Mon, 9 July 2018
Could cultural attitudes about gender reflect economic conditions hundreds of years ago? My guest today says they do!
Melanie Meng Xue of Northwestern University has shown that China's cotton revolution had far-reaching consequences extending even to the modern day:

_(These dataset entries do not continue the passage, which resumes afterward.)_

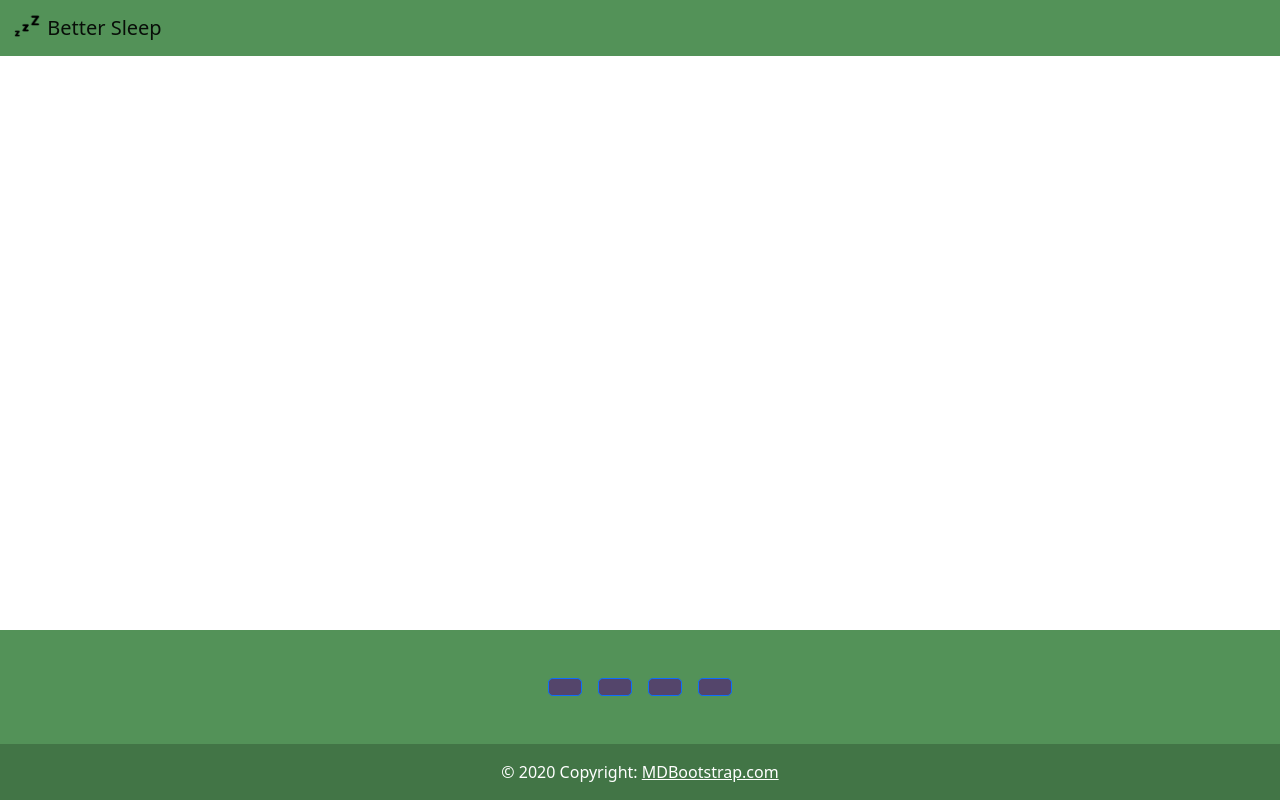
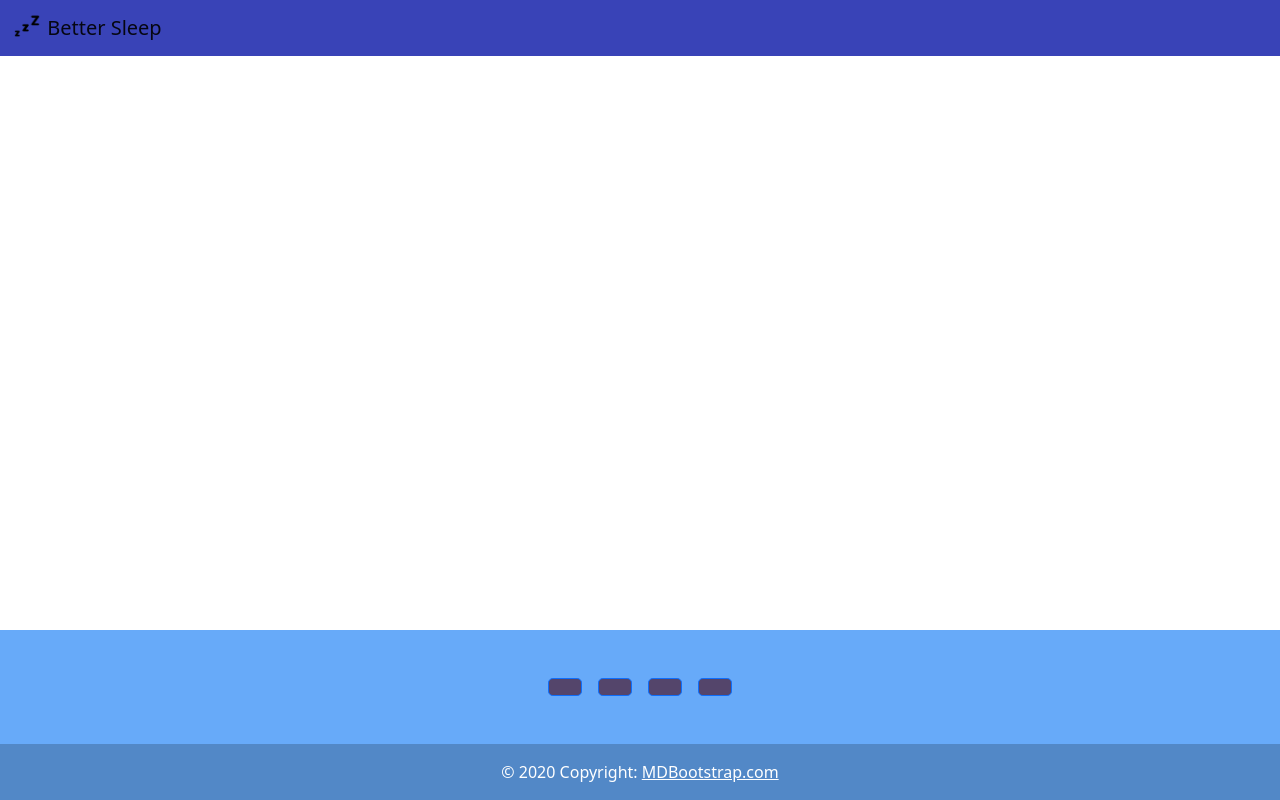
Before and after one commit to ppPerga/1800_202410_BBY30, a website: page skeleton.html in a window 1280 px wide. Drawn offline with nearby package versions, Linux system fonts and the light colour scheme.

Commit message:
added changes

```diff
--- a/skeleton.html
+++ b/skeleton.html
@@ -36,7 +36,7 @@
     <!-- Your HTML Layout go here -->
     <!------------------------------>
     <!-- Stuff for body goes here -->
-    <nav class="navbar sticky-top navbar-expand-lg navbar-light" style="background-color: #539258;">
+    <nav class="navbar sticky-top navbar-expand-lg navbar-light" style="background-color: #3943B7;">
         <div class="container-fluid">
           <a class="navbar-brand" href="#">
             <img src="./images/zzz.png" alt="sylized ZZZ" width="30" height="24" class="d-inline-block align-text-top">
@@ -57,7 +57,7 @@
 
       <div class="container my-5">
 
-        <footer class="fixed-bottom" style="background-color: #539258;" >
+        <footer class="fixed-bottom" style="background-color: #67AAF9;" >
           <div class="container d-flex justify-content-center py-5">
             <button type="button" class="btn btn-primary btn-lg btn-floating mx-2" style="background-color: #54456b;">
               <i class="fab fa-facebook-f"></i>
```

The cotton revolution (1300-1840 AD) in imperial China constituted a substantial shock to the value of women's work. Using historical gazetteers, I exploit variation in cotton textile production across 1,489 counties and establish a robust negative relationship between high-value work opportunities for women in the past and sex ratio at birth in 2000. To overcome potential endogeneity in location, I use an instrument pertaining to suitability for cotton weaving. I find evidence that premodern cotton textile production permanently changed cultural beliefs about women's worth, and that its effects have persisted beyond 1840 and endured under various political and economic regimes.